More recently, in 2016, my youngest daughter was born 10 weeks premature and spent the next six weeks in neonatal ICU.
Today, I’m in extremely good shape for someone two years shy of 60, and my daughter is as happy and healthy as one would like a 3-year-old to be.
We were both able to access world-class treatment from the private sector, and medical aid picked up the bulk of those costs.
Last week, Health Minister Zweli Mkhize tabled the National Health Insurance Bill in Parliament.
If the bill had been law during any of the incidents I described, I or my daughter would be dead.
In the very first chapter, the NHI bill declares that The Competition Act is not applicable to any transactions concluded in terms of the NHI.
This allows our government to create a monopoly controlled by the state. All South Africans will automatically become members of the NHI. All private medical schemes will be shut down.

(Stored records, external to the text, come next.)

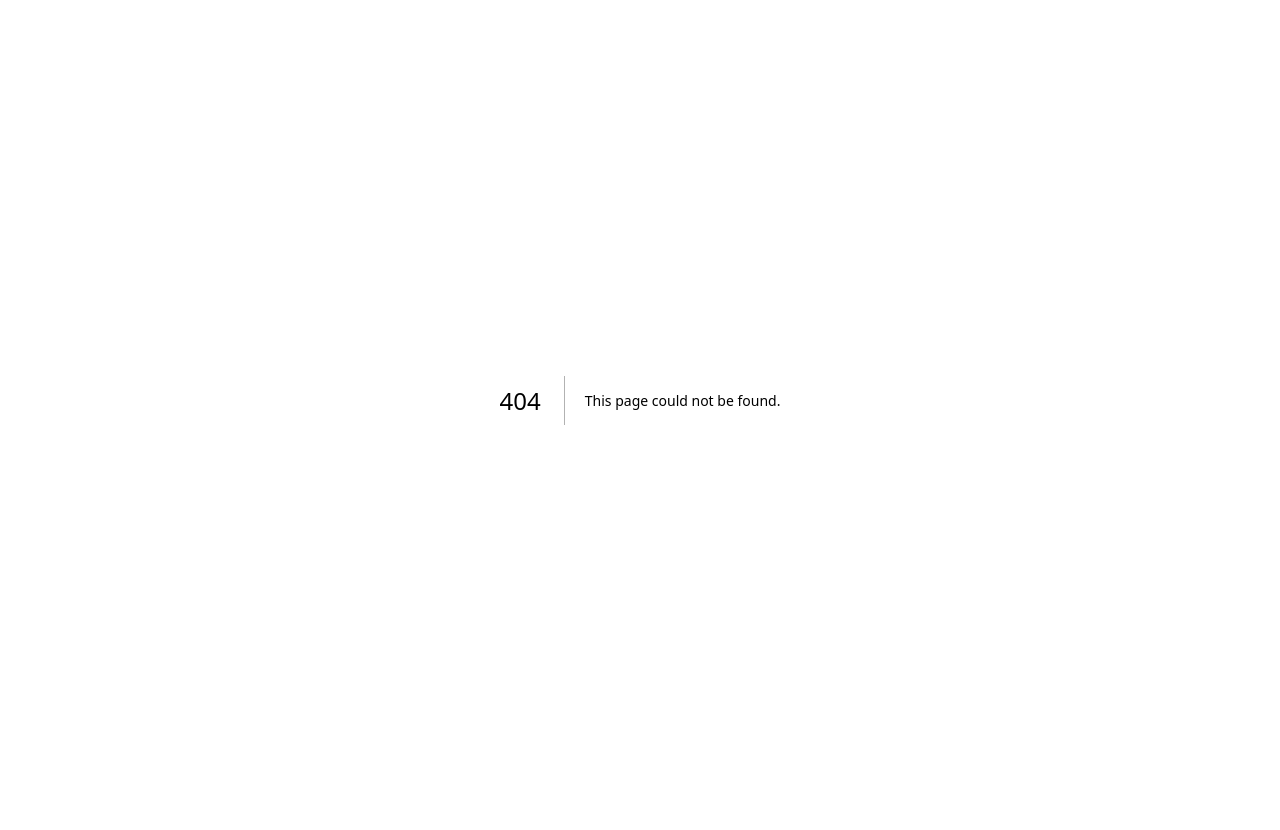
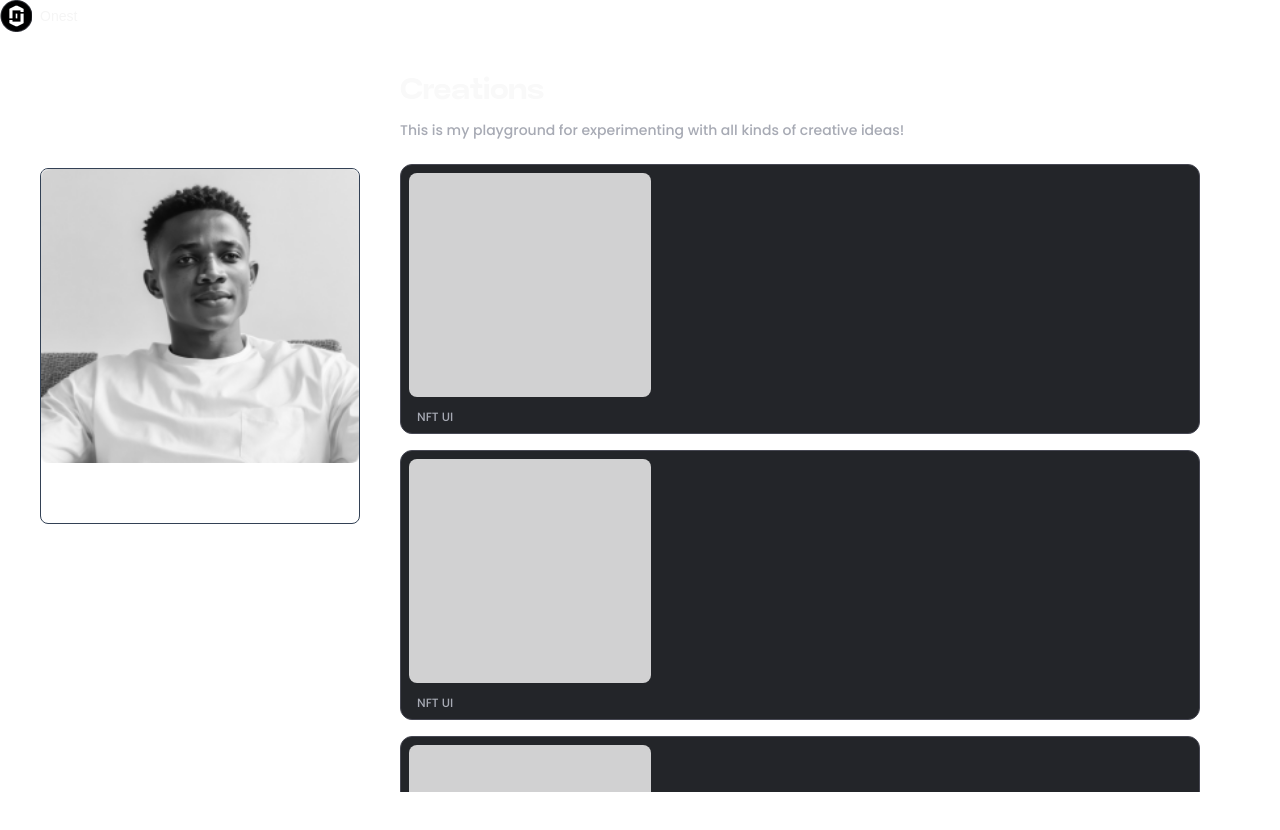
Before and after one commit to AJBrownson/honest-ux, a Next.js app: page /creations in a window 1280 px wide. Before the commit this address had no page. Before the commit the page ends 800 px from the top, so only its background shows below. Built offline with nearby package versions, Linux system fonts and the light colour scheme.

Commit message:
feat: Add Creations page

```diff
--- /dev/null
+++ b/app/(me)/creations/page.tsx
@@ -0,0 +1,19 @@
+import Creatives from "@/app/components/Creations";
+
+export default function Creations() {
+  return (
+    <main className="lg:px-10 pb-[387px] lg:pb-16">
+      <h1 className="text-[#F9F9F9] text-xl lg:text-3xl font-neuePower">
+        Creations
+      </h1>
+      <p className="mt-3 font-poppins text-[10px] lg:text-sm font-medium text-[#A7AAB4]">
+        This is my playground for experimenting with all kinds of creative
+        ideas!
+      </p>
+
+      <div className="mt-6">
+        <Creatives />
+      </div>
+    </main>
+  );
+}
--- a/app/(me)/layout.tsx
+++ b/app/(me)/layout.tsx
@@ -2,7 +2,6 @@ import type { Metadata } from "next";
 import Navbar from "../components/Navbar";
 import Sidebar from "../components/Sidebar";
 import Footer from "../components/Footer";
-
 
 export const metadata: Metadata = {
   title: "Honest UX | Portfolio Site",
@@ -25,7 +24,7 @@ export default function RootLayout({
           <div className="lg:flex-grow lg:overflow-y-auto">
             {children}
             <Footer />
-            </div>
+          </div>
         </div>
       </body>
     </html>
--- /dev/null
+++ b/app/components/Creations.tsx
@@ -0,0 +1,31 @@
+export default function Creatives() {
+  const data = [
+    {
+      tag: "NFT UI",
+    },
+    {
+      tag: "NFT UI",
+    },
+    {
+      tag: "NFT UI",
+    },
+  ];
+  return (
+    <>
+      <div>
+        {data.map((item, index) => (
+          <div key={index} className="mb-4">
+            <div className="w-full container border border-[#474853] bg-[#232529] rounded-xl p-2">
+              <div className="bg-[#D1D1D2] w-[242px] h-[224px] rounded-lg"></div>
+              <div className="mt-3 px-2">
+                <p className="font-poppins text-[10px] lg:text-xs text-[#A7AAB4]">
+                  {item.tag}
+                </p>
+              </div>
+            </div>
+          </div>
+        ))}
+      </div>
+    </>
+  );
+}
```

If you are employed and pay for medical aid, you get a tax credit to offset some of the costs.
This will fall away. The government will take that money out of your income tax and put it into a pool, and make you pay additional taxes as well - about R256 billion extra a year will be needed.
If you have a GP who has been treating you for years, forget that. GPs will be allocated a set number of patients they will be expected to treat, and there will be limits on how often you see a GP.
Are you pregnant and planning to have a Caesarean delivery? The NHI will not cover treatments that are not considered to be “medical necessities”, such as an elective C-section.
Are you used to buying your medicines from a pharmacy based on what your doctor prescribed?
The state will buy your medicines for you, but again, based on what it believes is correct. You will not have the choice to pay extra for original medication and will be forced to accept generic brands.
Are you concerned about doctor/patient confidentiality? Do you want the state to know you are on antidepressants or being treated for addiction?
All your medical records will be held by the NHI.
Are you used to your GP giving you a referral to a specialist who sees you promptly? The NHI will manage referrals to specialists - and you must be prepared to join the queue.
On holiday from Durban in Cape Town and want to see a GP? Forget it. You need to get officially transferred first by filling out forms.
You don’t mind paying extra for a specialist who charges more than medical aid rates because she is world-class? Forget that too. Under the NHI, the minister will set limits on how much any doctor can charge.
Is there an expensive drug keeping you alive that medical aid pays for? Under the NHI, it has to be “cost-effective”.
The two doses of the Palivizumab antibody given to my premature daughter at R10 000 a dose would not be covered by the NHI.
If you’re getting the impression that the entire NHI scheme is an unmitigated disaster waiting to happen, you are correct.
The 11 pilot programmes run by the Health Department over five years at a cost of R4bn failed to meet the basic target of improving people’s health.
But meanwhile, we should be serious about working towards universal health care for all South Africans.
Here’s how we should do it. Take the entire health budget of R226bn and give the money in vouchers to the 50 million South Africans without medical aid.
They can then use these vouchers, R376 a month, to buy entry-level medical aid from the existing providers.
There are many providers offering low-cost plans. Example, Discovery Health’s entry-level “Keycare Start” package costs R839 a month for adults and R505 a month for children.
This provides cover for hospital, chronic illness, cancer and day-to-day.
It would be a no-brainer from a business point of view for all providers to roll out tailored products at R376 a month. For example, students might only need hospital cover while the elderly might need chronic medication.
As with schooling, individuals might choose to pay out of their own pocket for additional coverage.
State health care facilities could be handed over to existing hospital chains such as Netcare or MediClinic. In exchange, they would be required to maintain a proportionate number of primary health-care facilities across the country.
The government’s role needs to be ensuring minimum standards are maintained.
Such a system has worked very successfully in Israel since its universal health-care act was passed in 1995. Israel today consistently features in the top 10 healthiest countries in the world.
I see many constitutional flaws in the NHI bill as drafted.
I expect the resultant legal challenges to take a long time to be finalised. Let’s use that time to shift the conversation toward other, workable solutions.